So, there's a really interesting way to get people to save. It is called the Prize Linked Savings Account. The idea is fairly simple - to encourage savings, savings accounts are randomly awarded prizes, the proceeds of which are paid from a slightly reduced interest rate. While the net cost to the bank is basically zero, the incentive has been proven statistically to dramatically increase savings rates among the poor, thus making them better off financially.

The problem, or so I have heard, is that the gaming industry views this as competition, and therefore banks who would do this must submit to all the rules and regulations of the gambling industry.

Is this the case? Are Prize-Linked Savings accounts only legal if they are done under the regulatory authority of gambling statutes (and hence state level things) in the US?

  • Shhhh... Don't give banking lobbyists ideas!
    – user4012
    Dec 18, 2013 at 17:11
  • 2
    (The British equivalent is the Premium Bond, issued by NS&I, which is a Government agency.) Dec 19, 2013 at 10:52
  • @SteveMelnikoff Yes and we have had Premium Bonds since the 1950s. No one really considers them the equivalent of gambling. I have no detailed knowledge but I doubt that it is subject to the same regulations. The reason being, I strongly suspect, is because it does not have the same egregious effects on society as gambling.
    – WS2
    Dec 1, 2021 at 18:33

1 Answer 1


No it is not always the case that, prized-linked savings accounts are regulated by gambling laws or gambling commissions.
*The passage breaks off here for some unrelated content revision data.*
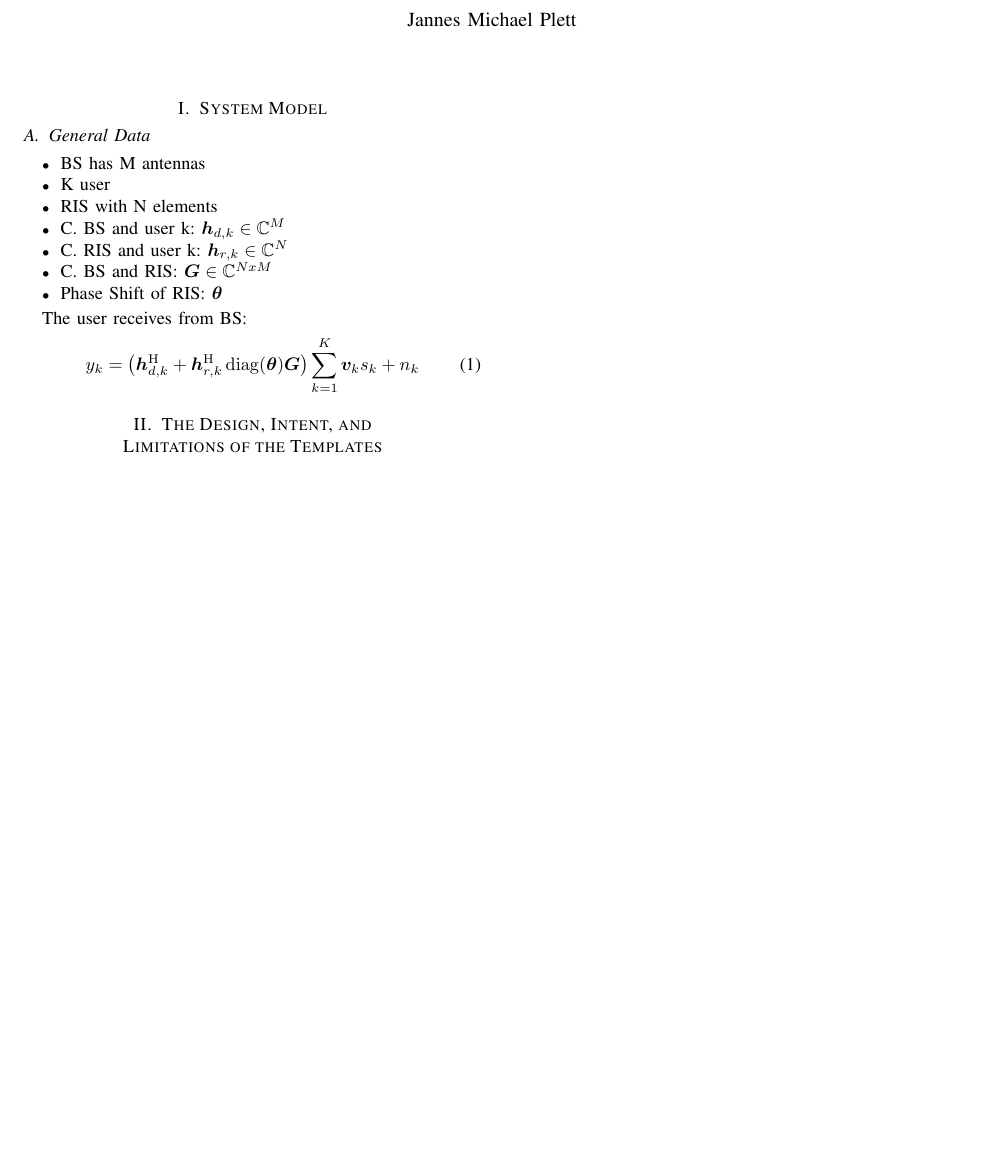
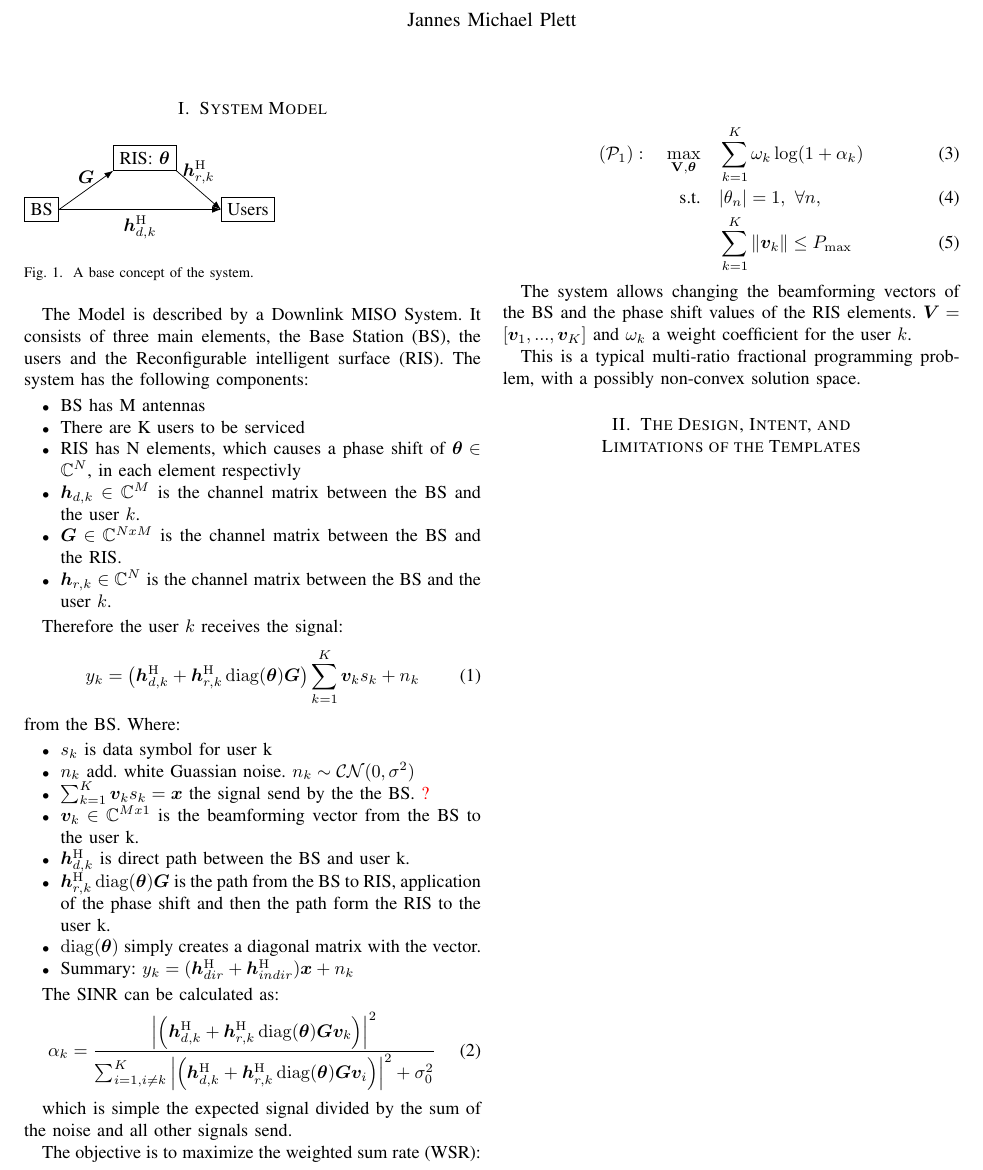
Before and after one commit to JPleP/G9_PR_DUP_FDS_2026, a LaTeX paper (main.tex, which reads topics/Model/smain.tex): part of the page, cut so that both start at the same text, the shorter picture padded with empty space. Compiled offline with pdfLaTeX; a missing font is replaced by an installed copy or a similar font; a LaTeX package or settings file that is missing is left out.

Commit message:
First Draft of System Model

```diff
--- a/main.tex
+++ b/main.tex
@@ -12,6 +12,9 @@
 \usepackage{cite}
 \usepackage{bm}
 \usepackage{amsmath}
+\usepackage{color}
+\usepackage{tikz}
+\usetikzlibrary{arrows.meta}
 %\usepackage{ZFPredef}
 
 \DeclareMathOperator{\diag}{diag}
--- a/topics/Model/smain.tex
+++ b/topics/Model/smain.tex
@@ -1,22 +1,69 @@
 \section{System Model}
+
+\begin{figure}[htbp]
+\begin{tikzpicture}
+    \node[rectangle, draw] (BS) at (0,0) {BS};
+    \node[rectangle, draw] (RIS) at (2,1) {RIS: $\bm{\theta}$};
+    \node[rectangle, draw] (US) at (4,0) {Users};
+
+    \draw[-{Latex}] (BS.east) -- (RIS.south west) node[midway, above] {$\bm{G}$};
+    \draw[-{Latex}] (BS.east) -- (US.west) node[midway, below] {$\bm{h}_{d,k}^\HH$};
+    \draw[-{Latex}] (RIS.south east) -- (US.west) node[midway, right, above] {$\bm{h}_{r,k}^\HH$};
+\end{tikzpicture}
+\caption{A base concept of the system.}
+\end{figure}
+
+The Model is described by a Downlink MISO System. It consists of three main elements,
+the Base Station (BS), the users and the Reconﬁgurable intelligent surface (RIS).
+The system has the following components:
+\begin{itemize}
+    \item BS has M antennas
+    \item There are K users to be serviced
+    \item RIS has N elements, which causes a phase shift of $\bm{\theta} \in \mathbb{C}^N$, in each element respectivly
+    \item $\bm{h}_{d, k} \in \mathbb{C}^{M}$ is the channel matrix between the BS and the user $k$.
+    \item $\bm{G} \in \mathbb{C}^{NxM}$ is the channel matrix between the BS and the RIS.
+    \item $\bm{h}_{r, k} \in \mathbb{C}^{N}$ is the channel matrix between the BS and the user $k$.
+\end{itemize}
+
+Therefore the user $k$ receives the signal:
+\begin{equation}
+    y_k = \left(\bm{h}_{d,k}^\HH + \bm{h}_{r,k}^\HH \diag(\bm{\theta}) \bm{G}\right) \sum_{k = 1}^{K} \bm{v}_k s_k + n_k
+\end{equation}
+from the BS.
+Where:
+\begin{itemize}
+    \item $s_k$ is data symbol for user k
+    \item $n_k$ add. white Guassian noise. $n_k \sim \mathcal{CN}(0, \sigma^2)$
+    \item $\sum_{k = 1}^{K} \bm{v}_k s_k = \bm{x}$ the signal send by the the BS. \textcolor{red}{?}
+    \item $\bm{v}_k \in \mathbb{C}^{M x 1}$ is the beamforming vector from the BS to the user k.
+    \item $\bm{h}_{d,k}^\HH$ is direct path between the BS and user k.
+    \item $\bm{h}_{r,k}^\HH \diag(\bm{\theta}) \bm{G}$ is the path from the BS to RIS, application of the phase shift and then the path form the RIS to the user k.
+    \item $\diag(\bm{\theta})$ simply creates a diagonal matrix with the vector.
+    \item Summary: $y_k = (\bm{h}_{dir}^\HH + \bm{h}_{indir}^\HH) \bm{x} + n_k$
+\end{itemize}
+
+The SINR can be calculated as:
+\begin{equation}
+    \alpha_k = \frac{\left|\left(\bm{h}_{d,k}^\HH + \bm{h}_{r,k}^\HH \diag(\bm{\theta}) \bm{G}\bm{v}_k\right)\right|^2}{\sum_{i=1, i \ne k}^{K}\left|\left(\bm{h}_{d,k}^\HH + \bm{h}_{r,k}^\HH \diag(\bm{\theta}) \bm{G}\bm{v}_i\right)\right|^2 + \sigma_0^2}
+\end{equation}
+
+which is simple the expected signal divided by the sum of the noise and all other signals send.
 
 
 
 
+The objective is to maximize the weighted sum rate (WSR):
 
+\begin{align}
+    (\mathcal{P}_1): \quad
+    \max_{\mathbf{V}, \bm{\theta}} \quad
+    & \sum_{k=1}^{K} \omega_k \log(1 + \alpha_k) \\
+    \text{s.t.} \quad
+    & |\theta_n| = 1, \ \forall n, \\
+    & \sum_{k=1}^{K} \|\bm{v}_k\| \le P_{\max}
+\end{align}
 
-\subsection{General Data}
-\begin{itemize}
-    \item BS has M antennas
-    \item K user
-    \item RIS with N elements
-    \item C. BS and user k: $\bm{h}_{d, k} \in \mathbb{C}^{M}$
-    \item C. RIS and user k: $\bm{h}_{r, k} \in \mathbb{C}^{N}$
-    \item C. BS and RIS: $\bm{G} \in \mathbb{C}^{NxM}$
-    \item Phase Shift of RIS: $\bm{\theta}$
-\end{itemize}
+The system allows changing the beamforming vectors of the BS and the phase shift values of the RIS elements.
+$\bm{V} = [\bm{v}_1, ..., \bm{v}_K]$ and $\omega_k$ a weight coefficient for the user $k$.
 
-The user receives from BS:
-\begin{equation}
-    y_k = \left(\bm{h}_{d,k}^\HH + \bm{h}_{r,k}^\HH \diag(\bm{\theta}) \bm{G}\right) \sum_{k = 1}^{K} \bm{v}_k s_k + n_k
-\end{equation}
+This is a typical multi-ratio fractional programming problem, with a possibly non-convex solution space.
```
Also changed, not shown: main.pdf, 6 other files.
In the states that they are legal (Michigan, Maine, Maryland, Nebraska, North Carolina, Rhode Island, and Washington), prized-linked savings (PLS) are allowed by state law, it is sometimes allowed under credit union laws or sometimes lottery laws. Usually, PLS accounts are considered savings promotion raffles. In general, credit unions and banks are prohibited by federal law from running PLS accounts, because they are considered raffles.

PLS accounts are generally governed by federal and state gambling laws. These laws determine whether banks or credit unions can run lotteries, raffles, or sweepstakes. Federal law prohibits banks from running lotteries and raffles.

North Carolina; SB 513 (2011); N.C.Gen. Stat.§ 54-109.64 ; Amended credit union laws to allow savings promotion raffles.

As for your other claim, it probably isn't the gaming industry that is most concerned with PLS accounts, it is probably state run lotteries, as previous examples have shown.

  • If they are forbidden by federal law then they aren't legal in states since federal law is going to apply on the state level. In fact your (uncited!) quote doesn't say federal law prohibits banks, if anything it strongly implies federal law allows banks and credit unions to doe prize-linked savings, merely regulating how it is done.
    – dsollen
    Mar 16, 2023 at 20:32

You must log in to answer this question.

Not the answer you're looking for? Browse other questions tagged .